Items listed in a dataset:
################
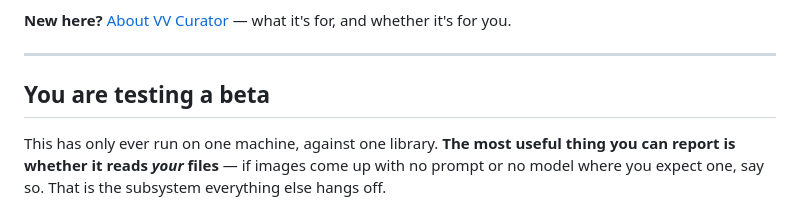
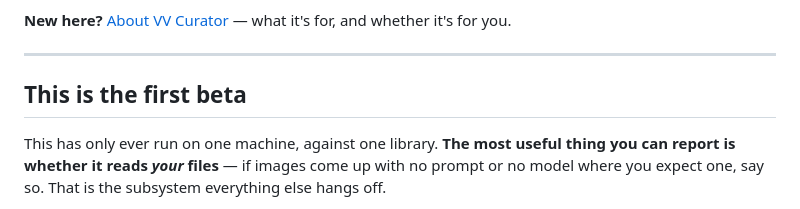
Before and after one commit to vidi-vinci/vv-curator, a Markdown page: README.md, the part around the change. Rendered like a GitHub page.

Commit message:
The beta heading states a fact instead of assuming a reader
"You are testing a beta" told someone browsing the repo that they were testing
it, which most readers are not. "This is the first beta" says the same thing
without the assumption, and "first" adds what makes reporting something worth a
reader's time: there will be more.

```diff
--- a/README.md
+++ b/README.md
@@ -32,7 +32,7 @@ anything, asks before the first one, and can be switched off in Settings.
   is what "update it as things get checked" turns into; if something is fixed, say so in a clause,
   not a new bullet.
 -->
-## You are testing a beta
+## This is the first beta
 
 This has only ever run on one machine, against one library. **The most useful thing you can report
 is whether it reads *your* files** — if images come up with no prompt or no model where you expect
```
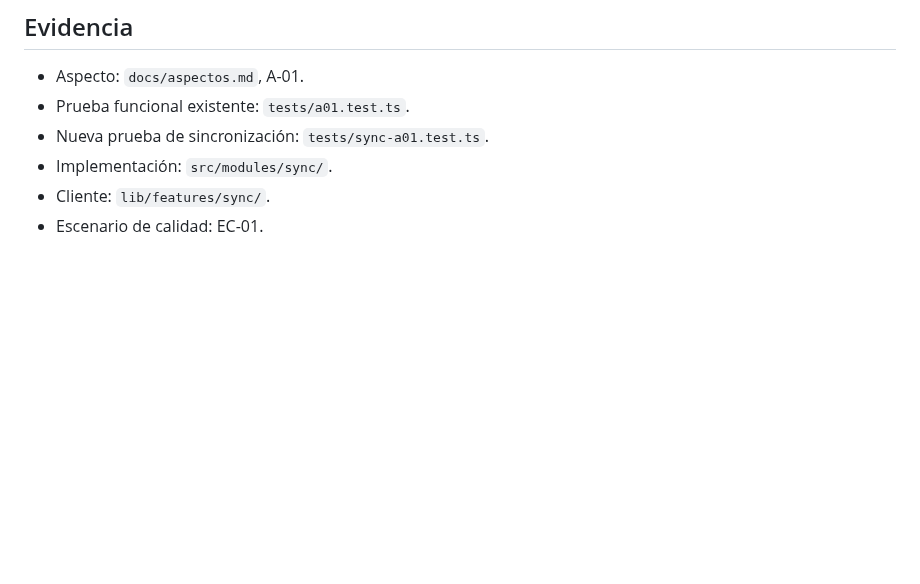
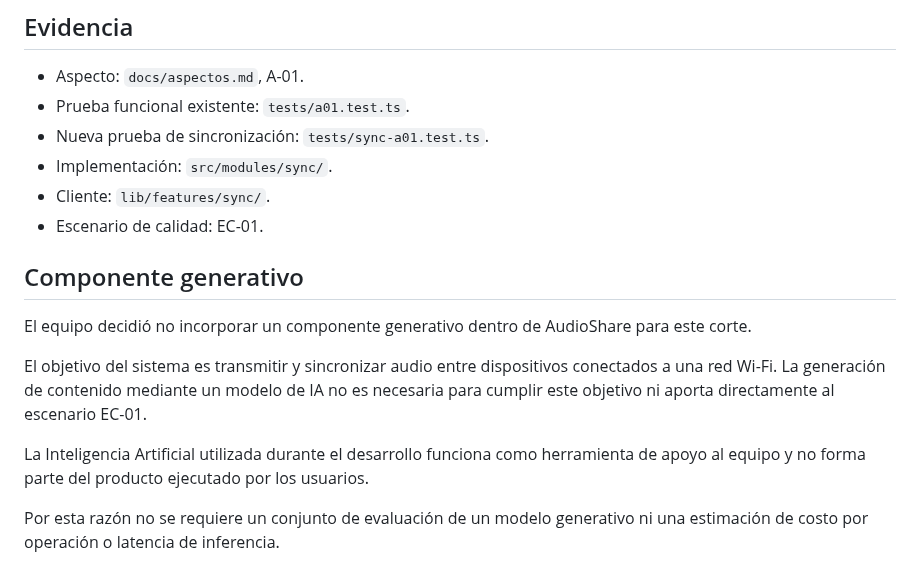
Before and after one commit to ISCOUTB/AS_202620_AudioShare, a Markdown page: docs/adr/0005 Validación-sincronización-inicial.md, the part around one of its changes. GitHub-like rendering; blank space fills up the shorter version.

```diff
--- a/docs/adr/0005 Validación-sincronización-inicial.md
+++ b/docs/adr/0005 Validación-sincronización-inicial.md
@@ -74,3 +76,13 @@ No modifica la responsabilidad de SQLite establecida previamente ni modifica la
 * Implementación: `src/modules/sync/`.
 * Cliente: `lib/features/sync/`.
 * Escenario de calidad: EC-01.
+
+## Componente generativo
+
+El equipo decidió no incorporar un componente generativo dentro de AudioShare para este corte.
+
+El objetivo del sistema es transmitir y sincronizar audio entre dispositivos conectados a una red Wi-Fi. La generación de contenido mediante un modelo de IA no es necesaria para cumplir este objetivo ni aporta directamente al escenario EC-01.
+
+La Inteligencia Artificial utilizada durante el desarrollo funciona como herramienta de apoyo al equipo y no forma parte del producto ejecutado por los usuarios.
+
+Por esta razón no se requiere un conjunto de evaluación de un modelo generativo ni una estimación de costo por operación o latencia de inferencia.
```
Also changed, not shown: other parts of docs/adr/0005 Validación-sincronización-inicial.md (+2 -0 lines).
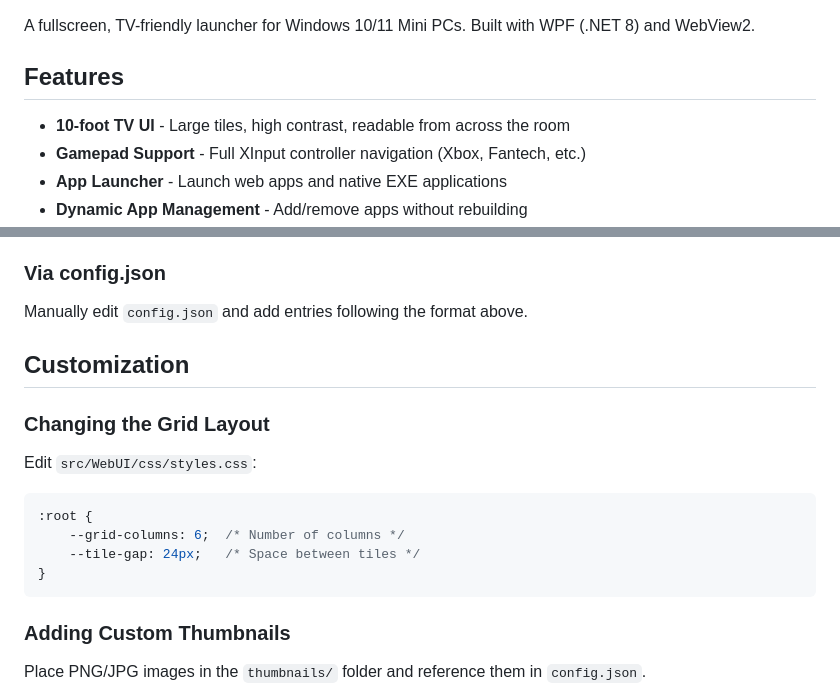
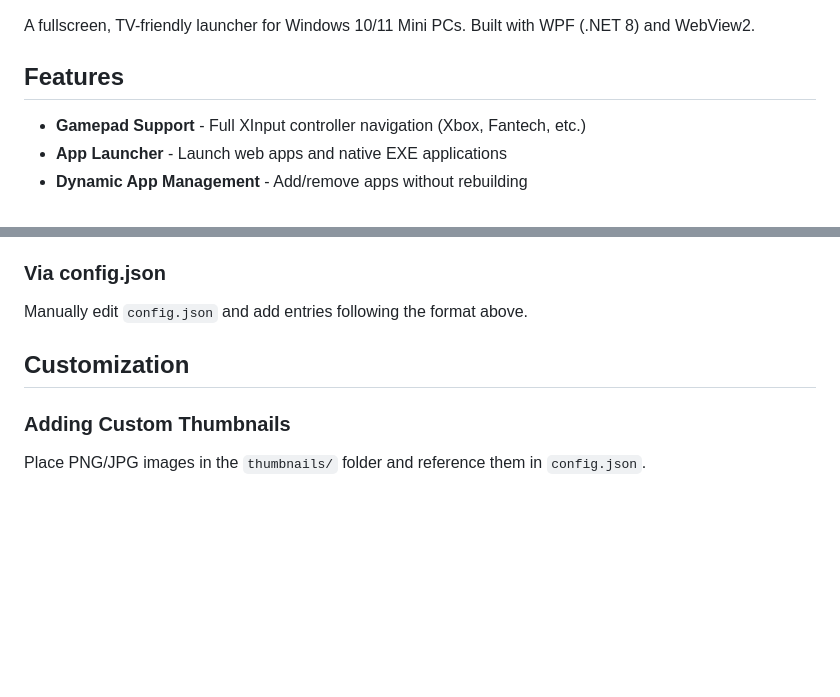
Before and after one commit to shahriNidzam23/kotak, a Markdown page: README.md, 2 parts joined by grey strips. GitHub-like rendering; blank space fills up the shorter version.

Commit message:
remove outdated feature description and customization instructions from README

````diff
--- a/README.md
+++ b/README.md
@@ -4,7 +4,6 @@ A fullscreen, TV-friendly launcher for Windows 10/11 Mini PCs. Built with WPF (.
 
 ## Features
 
-- **10-foot TV UI** - Large tiles, high contrast, readable from across the room
 - **Gamepad Support** - Full XInput controller navigation (Xbox, Fantech, etc.)
 - **App Launcher** - Launch web apps and native EXE applications
 - **Dynamic App Management** - Add/remove apps without rebuilding
@@ -151,15 +150,6 @@ Manually edit `config.json` and add entries following the format above.
 
 ## Customization
 
-### Changing the Grid Layout
-Edit `src/WebUI/css/styles.css`:
-```css
-:root {
-    --grid-columns: 6;  /* Number of columns */
-    --tile-gap: 24px;   /* Space between tiles */
-}
-```
-
 ### Adding Custom Thumbnails
 Place PNG/JPG images in the `thumbnails/` folder and reference them in `config.json`.
 
````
################
Set down the records in full and exactly. Do not carry over any image.

Before and after one commit to vidi-vinci/vv-curator, a Markdown page: README.md, the part around the change. Rendered like a GitHub page.

Commit message:
The beta heading states a fact instead of assuming a reader
"You are testing a beta" told someone browsing the repo that they were testing
it, which most readers are not. "This is the first beta" says the same thing
without the assumption, and "first" adds what makes reporting something worth a
reader's time: there will be more.

```diff
--- a/README.md
+++ b/README.md
@@ -32,7 +32,7 @@ anything, asks before the first one, and can be switched off in Settings.
   is what "update it as things get checked" turns into; if something is fixed, say so in a clause,
   not a new bullet.
 -->
-## You are testing a beta
+## This is the first beta
 
 This has only ever run on one machine, against one library. **The most useful thing you can report
 is whether it reads *your* files** — if images come up with no prompt or no model where you expect
```
Before and after one commit to ISCOUTB/AS_202620_AudioShare, a Markdown page: docs/adr/0005 Validación-sincronización-inicial.md, the part around one of its changes. GitHub-like rendering; blank space fills up the shorter version.

```diff
--- a/docs/adr/0005 Validación-sincronización-inicial.md
+++ b/docs/adr/0005 Validación-sincronización-inicial.md
@@ -74,3 +76,13 @@ No modifica la responsabilidad de SQLite establecida previamente ni modifica la
 * Implementación: `src/modules/sync/`.
 * Cliente: `lib/features/sync/`.
 * Escenario de calidad: EC-01.
+
+## Componente generativo
+
+El equipo decidió no incorporar un componente generativo dentro de AudioShare para este corte.
+
+El objetivo del sistema es transmitir y sincronizar audio entre dispositivos conectados a una red Wi-Fi. La generación de contenido mediante un modelo de IA no es necesaria para cumplir este objetivo ni aporta directamente al escenario EC-01.
+
+La Inteligencia Artificial utilizada durante el desarrollo funciona como herramienta de apoyo al equipo y no forma parte del producto ejecutado por los usuarios.
+
+Por esta razón no se requiere un conjunto de evaluación de un modelo generativo ni una estimación de costo por operación o latencia de inferencia.
```
Also changed, not shown: other parts of docs/adr/0005 Validación-sincronización-inicial.md (+2 -0 lines).
Before and after one commit to shahriNidzam23/kotak, a Markdown page: README.md, 2 parts joined by grey strips. GitHub-like rendering; blank space fills up the shorter version.

Commit message:
remove outdated feature description and customization instructions from README

````diff
--- a/README.md
+++ b/README.md
@@ -4,7 +4,6 @@ A fullscreen, TV-friendly launcher for Windows 10/11 Mini PCs. Built with WPF (.
 
 ## Features
 
-- **10-foot TV UI** - Large tiles, high contrast, readable from across the room
 - **Gamepad Support** - Full XInput controller navigation (Xbox, Fantech, etc.)
 - **App Launcher** - Launch web apps and native EXE applications
 - **Dynamic App Management** - Add/remove apps without rebuilding
@@ -151,15 +150,6 @@ Manually edit `config.json` and add entries following the format above.
 
 ## Customization
 
-### Changing the Grid Layout
-Edit `src/WebUI/css/styles.css`:
-```css
-:root {
-    --grid-columns: 6;  /* Number of columns */
-    --tile-gap: 24px;   /* Space between tiles */
-}
-```
-
 ### Adding Custom Thumbnails
 Place PNG/JPG images in the `thumbnails/` folder and reference them in `config.json`.
 
````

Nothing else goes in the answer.